Marine Stings and Scrapes - Topic Overview
Seabather's eruption is a rash that develops from the stings of jellyfish or sea
anemone larvae. The rash can be quite itchy and annoying, but it usually goes away
without medical treatment in 10 to 14 days.
(hydrozoans) live in warm seas throughout the world but are most common in the
tropical and subtropical regions of the Pacific and Indian oceans and in the
Gulf Stream of the North Atlantic Ocean. They float on the surface of the water
with their long, stinging tentacles trailing in the water below. Detached
tentacles that wash up on the beach may remain dangerous for months.
Portuguese man-of-war stings produce immediate burning pain and redness
where the tentacles touched the skin. The affected area develops a red line

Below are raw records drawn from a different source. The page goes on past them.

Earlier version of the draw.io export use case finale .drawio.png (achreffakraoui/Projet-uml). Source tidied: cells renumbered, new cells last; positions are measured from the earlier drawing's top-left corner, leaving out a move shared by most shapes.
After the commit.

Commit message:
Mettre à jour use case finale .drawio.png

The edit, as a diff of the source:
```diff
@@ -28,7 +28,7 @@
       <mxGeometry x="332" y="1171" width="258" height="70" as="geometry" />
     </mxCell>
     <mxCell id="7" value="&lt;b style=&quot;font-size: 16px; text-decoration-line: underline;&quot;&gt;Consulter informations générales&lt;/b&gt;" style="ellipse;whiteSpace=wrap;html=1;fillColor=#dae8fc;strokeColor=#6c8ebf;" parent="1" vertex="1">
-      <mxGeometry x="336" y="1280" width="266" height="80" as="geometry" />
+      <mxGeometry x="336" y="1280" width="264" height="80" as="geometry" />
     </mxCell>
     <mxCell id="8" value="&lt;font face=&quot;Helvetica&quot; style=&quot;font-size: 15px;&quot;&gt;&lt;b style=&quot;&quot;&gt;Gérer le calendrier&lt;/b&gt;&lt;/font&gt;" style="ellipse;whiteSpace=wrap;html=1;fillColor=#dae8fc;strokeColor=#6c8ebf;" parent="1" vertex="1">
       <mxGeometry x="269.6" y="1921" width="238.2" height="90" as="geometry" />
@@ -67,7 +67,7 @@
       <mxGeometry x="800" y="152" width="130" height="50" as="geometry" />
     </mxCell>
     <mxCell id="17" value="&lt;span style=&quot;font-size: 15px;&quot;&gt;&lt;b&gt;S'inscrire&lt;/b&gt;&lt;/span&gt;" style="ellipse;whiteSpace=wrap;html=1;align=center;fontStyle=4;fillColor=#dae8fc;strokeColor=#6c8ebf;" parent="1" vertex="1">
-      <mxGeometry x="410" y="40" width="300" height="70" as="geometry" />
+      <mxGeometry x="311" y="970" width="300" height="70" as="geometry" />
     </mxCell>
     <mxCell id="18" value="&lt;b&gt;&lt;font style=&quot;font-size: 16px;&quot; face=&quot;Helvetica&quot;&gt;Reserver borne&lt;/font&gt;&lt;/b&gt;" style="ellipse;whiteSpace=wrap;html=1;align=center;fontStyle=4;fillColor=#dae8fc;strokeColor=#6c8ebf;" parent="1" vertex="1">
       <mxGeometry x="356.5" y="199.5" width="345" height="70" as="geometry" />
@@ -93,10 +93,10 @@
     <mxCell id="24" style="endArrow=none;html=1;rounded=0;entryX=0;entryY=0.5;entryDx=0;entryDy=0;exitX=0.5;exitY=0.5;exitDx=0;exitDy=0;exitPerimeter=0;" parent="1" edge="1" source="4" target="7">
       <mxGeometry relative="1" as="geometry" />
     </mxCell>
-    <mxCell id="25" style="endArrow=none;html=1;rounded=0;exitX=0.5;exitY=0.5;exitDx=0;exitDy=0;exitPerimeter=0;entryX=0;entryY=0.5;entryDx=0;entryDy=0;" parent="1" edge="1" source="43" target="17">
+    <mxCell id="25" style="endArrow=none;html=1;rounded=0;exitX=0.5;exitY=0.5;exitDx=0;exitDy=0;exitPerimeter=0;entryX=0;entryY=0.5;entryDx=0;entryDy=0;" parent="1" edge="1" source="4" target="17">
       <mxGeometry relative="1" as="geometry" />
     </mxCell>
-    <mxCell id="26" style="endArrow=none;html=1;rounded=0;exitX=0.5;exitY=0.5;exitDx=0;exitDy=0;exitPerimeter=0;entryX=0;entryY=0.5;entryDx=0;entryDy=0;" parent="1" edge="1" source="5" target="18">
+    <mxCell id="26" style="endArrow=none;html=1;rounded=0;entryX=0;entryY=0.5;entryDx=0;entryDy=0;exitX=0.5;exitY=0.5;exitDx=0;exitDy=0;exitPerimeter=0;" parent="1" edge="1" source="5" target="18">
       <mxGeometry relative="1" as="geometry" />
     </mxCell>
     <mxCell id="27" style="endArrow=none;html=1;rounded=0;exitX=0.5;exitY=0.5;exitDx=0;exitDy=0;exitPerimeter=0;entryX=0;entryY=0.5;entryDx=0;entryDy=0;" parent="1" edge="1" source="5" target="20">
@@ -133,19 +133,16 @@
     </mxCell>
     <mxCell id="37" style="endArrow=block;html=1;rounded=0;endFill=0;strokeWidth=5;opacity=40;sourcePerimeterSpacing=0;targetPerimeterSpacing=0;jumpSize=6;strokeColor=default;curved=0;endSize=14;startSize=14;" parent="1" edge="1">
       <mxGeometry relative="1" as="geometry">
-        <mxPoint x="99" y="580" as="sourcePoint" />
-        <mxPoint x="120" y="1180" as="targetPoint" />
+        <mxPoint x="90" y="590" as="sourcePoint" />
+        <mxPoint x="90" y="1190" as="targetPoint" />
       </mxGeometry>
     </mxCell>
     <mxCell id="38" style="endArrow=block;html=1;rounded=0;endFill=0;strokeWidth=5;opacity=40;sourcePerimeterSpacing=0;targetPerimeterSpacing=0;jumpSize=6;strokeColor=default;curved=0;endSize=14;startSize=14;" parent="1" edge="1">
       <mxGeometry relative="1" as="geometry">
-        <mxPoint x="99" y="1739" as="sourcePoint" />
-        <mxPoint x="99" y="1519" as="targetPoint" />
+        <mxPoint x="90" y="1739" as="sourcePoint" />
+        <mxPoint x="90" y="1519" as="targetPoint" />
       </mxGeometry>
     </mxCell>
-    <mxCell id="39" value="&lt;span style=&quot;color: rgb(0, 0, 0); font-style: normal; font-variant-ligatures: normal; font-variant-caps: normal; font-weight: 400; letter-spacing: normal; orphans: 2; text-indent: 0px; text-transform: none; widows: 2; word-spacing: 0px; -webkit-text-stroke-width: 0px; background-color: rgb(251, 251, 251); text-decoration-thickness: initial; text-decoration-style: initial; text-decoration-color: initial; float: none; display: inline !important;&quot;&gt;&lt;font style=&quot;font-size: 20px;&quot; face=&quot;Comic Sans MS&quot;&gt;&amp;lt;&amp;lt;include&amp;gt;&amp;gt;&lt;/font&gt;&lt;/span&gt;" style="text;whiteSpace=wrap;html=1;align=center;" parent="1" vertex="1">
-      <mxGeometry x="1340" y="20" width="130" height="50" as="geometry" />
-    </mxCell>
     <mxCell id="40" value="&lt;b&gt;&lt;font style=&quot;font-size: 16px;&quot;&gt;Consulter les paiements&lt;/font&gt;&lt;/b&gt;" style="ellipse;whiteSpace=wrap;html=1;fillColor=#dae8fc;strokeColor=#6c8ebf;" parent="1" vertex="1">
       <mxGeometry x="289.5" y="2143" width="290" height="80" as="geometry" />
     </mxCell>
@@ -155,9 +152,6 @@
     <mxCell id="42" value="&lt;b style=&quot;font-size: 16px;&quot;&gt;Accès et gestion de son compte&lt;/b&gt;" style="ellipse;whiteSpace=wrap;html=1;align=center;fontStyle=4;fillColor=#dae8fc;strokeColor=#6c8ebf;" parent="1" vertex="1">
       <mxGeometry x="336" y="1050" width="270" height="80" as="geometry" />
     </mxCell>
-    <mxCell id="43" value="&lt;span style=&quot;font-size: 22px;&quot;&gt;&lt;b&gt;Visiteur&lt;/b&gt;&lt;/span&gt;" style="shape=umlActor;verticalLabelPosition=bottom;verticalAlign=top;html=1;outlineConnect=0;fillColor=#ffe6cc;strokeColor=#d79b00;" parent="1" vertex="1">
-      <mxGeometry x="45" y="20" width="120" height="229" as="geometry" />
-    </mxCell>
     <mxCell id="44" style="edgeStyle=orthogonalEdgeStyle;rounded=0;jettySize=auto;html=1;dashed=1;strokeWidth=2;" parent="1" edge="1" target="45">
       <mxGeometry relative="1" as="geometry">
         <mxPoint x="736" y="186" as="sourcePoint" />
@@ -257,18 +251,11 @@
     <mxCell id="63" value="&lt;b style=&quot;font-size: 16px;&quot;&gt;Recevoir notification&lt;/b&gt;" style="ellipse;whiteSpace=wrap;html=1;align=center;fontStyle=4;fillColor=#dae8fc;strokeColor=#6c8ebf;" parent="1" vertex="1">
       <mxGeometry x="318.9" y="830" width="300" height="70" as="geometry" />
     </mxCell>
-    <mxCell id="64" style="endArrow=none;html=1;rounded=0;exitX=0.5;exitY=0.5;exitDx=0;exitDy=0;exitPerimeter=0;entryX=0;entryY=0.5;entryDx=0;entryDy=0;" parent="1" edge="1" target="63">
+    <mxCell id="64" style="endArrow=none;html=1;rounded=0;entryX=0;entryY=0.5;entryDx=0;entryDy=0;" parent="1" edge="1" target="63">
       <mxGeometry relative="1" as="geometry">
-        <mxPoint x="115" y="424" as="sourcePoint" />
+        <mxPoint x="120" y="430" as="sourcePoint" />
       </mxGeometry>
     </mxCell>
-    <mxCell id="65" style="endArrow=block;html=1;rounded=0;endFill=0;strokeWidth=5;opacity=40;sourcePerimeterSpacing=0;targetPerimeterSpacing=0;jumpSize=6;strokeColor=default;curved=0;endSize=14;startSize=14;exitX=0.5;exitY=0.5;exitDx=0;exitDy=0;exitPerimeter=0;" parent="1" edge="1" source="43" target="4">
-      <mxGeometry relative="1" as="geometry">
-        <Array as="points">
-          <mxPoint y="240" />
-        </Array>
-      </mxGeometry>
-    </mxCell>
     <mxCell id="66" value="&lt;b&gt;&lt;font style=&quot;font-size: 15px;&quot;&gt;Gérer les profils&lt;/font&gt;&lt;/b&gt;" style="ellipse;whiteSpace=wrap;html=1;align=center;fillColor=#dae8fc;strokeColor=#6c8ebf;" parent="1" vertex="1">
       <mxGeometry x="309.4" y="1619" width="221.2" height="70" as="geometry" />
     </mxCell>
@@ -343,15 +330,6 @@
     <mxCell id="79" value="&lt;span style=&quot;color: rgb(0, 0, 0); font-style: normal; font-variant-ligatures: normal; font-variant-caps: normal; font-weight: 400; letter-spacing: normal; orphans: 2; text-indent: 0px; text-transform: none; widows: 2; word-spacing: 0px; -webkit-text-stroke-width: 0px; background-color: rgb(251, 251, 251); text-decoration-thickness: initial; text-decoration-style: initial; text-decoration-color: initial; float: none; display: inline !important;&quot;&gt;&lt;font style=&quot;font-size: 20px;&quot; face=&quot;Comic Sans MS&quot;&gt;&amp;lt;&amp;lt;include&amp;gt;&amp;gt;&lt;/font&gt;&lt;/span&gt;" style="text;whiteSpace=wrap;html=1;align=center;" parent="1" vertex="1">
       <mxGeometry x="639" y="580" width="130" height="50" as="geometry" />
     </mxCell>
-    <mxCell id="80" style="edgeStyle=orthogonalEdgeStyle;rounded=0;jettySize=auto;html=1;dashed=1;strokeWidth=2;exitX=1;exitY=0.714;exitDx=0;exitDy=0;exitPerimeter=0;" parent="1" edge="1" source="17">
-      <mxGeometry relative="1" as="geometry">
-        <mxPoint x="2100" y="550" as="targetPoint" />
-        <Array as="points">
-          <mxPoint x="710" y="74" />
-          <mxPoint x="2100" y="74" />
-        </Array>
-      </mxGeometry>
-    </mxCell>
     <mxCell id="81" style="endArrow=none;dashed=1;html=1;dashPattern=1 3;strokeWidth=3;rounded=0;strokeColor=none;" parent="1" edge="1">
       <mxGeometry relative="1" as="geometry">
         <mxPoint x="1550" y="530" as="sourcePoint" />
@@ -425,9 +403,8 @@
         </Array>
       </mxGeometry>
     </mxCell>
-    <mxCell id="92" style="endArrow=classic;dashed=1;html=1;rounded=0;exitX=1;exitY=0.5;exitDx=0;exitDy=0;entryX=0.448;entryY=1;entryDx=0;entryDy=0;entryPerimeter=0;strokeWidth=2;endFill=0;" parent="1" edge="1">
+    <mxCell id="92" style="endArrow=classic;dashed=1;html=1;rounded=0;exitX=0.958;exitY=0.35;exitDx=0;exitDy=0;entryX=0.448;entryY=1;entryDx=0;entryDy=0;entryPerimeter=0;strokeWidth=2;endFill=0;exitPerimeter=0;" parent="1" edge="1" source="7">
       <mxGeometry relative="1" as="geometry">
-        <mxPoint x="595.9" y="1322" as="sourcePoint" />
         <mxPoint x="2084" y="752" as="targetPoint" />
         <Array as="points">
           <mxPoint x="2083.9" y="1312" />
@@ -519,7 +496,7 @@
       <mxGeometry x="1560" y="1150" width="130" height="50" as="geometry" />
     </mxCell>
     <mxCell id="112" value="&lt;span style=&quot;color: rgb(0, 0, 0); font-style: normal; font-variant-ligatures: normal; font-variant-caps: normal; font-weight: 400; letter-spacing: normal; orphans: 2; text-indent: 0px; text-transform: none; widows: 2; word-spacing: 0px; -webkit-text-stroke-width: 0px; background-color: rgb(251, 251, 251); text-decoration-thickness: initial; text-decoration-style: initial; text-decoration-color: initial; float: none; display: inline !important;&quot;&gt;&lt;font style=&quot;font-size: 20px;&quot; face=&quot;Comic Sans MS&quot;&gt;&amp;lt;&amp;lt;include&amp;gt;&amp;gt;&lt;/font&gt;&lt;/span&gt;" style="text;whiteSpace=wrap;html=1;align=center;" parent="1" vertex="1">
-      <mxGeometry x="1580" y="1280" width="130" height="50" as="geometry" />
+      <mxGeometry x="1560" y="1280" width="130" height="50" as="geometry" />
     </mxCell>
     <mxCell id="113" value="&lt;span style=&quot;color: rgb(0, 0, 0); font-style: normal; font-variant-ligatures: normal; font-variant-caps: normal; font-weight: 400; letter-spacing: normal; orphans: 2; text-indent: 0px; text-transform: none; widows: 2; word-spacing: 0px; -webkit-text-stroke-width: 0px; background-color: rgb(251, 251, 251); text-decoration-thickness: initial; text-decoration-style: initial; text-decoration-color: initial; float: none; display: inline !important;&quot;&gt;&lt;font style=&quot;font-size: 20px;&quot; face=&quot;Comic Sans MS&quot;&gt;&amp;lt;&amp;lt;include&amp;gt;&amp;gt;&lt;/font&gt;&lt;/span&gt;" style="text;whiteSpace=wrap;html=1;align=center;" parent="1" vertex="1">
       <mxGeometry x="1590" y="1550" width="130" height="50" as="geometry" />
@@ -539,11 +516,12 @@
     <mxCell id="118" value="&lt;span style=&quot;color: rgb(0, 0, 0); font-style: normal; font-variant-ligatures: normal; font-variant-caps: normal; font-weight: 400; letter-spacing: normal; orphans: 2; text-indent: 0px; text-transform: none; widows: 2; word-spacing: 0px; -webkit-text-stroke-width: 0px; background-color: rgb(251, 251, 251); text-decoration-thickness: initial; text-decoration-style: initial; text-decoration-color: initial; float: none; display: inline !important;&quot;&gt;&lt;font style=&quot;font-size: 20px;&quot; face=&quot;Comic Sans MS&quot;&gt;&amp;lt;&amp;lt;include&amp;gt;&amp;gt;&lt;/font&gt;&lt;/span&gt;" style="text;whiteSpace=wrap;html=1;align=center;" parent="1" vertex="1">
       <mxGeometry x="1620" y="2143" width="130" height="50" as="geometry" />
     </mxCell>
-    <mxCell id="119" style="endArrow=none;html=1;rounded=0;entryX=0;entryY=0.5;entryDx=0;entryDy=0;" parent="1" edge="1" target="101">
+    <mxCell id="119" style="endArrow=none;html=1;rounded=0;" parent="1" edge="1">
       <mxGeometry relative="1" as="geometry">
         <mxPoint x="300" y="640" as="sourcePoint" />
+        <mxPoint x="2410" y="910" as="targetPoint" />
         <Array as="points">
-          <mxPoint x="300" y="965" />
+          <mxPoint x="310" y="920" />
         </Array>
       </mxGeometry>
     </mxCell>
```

with small white lesions. In severe cases, blisters and welts that look like a
string of beads may appear. Stings that involve the eye may cause pain,
swelling, excessive tears, blurred vision, or increased sensitivity to light.
Severe reactions are most likely to occur in children and small adults. Severe
toxic reactions to the venom can also occur.
Stingrays are members of the shark family. They have sharp spines in their tails that can cause cuts or puncture wounds. The spines also have venom. Stingrays do not bite but can suck with their mouths and leave a bruise.
Coral scrapes and cuts are common
injuries that may occur when you walk on a beach or swim, snorkel, or dive in
warm water. Coral polyps, the soft living material that covers the surface of
coral, can be easily torn away from the rigid and abrasive structure underneath
if you touch, bump, or fall on coral. A
skin infection may develop when small pieces of coral,
other debris, and bacteria get inside the wound. Scrapes and cuts from
sharp-edged coral may take weeks or even months to heal.
Check your symptoms to decide if and when
you should see a doctor.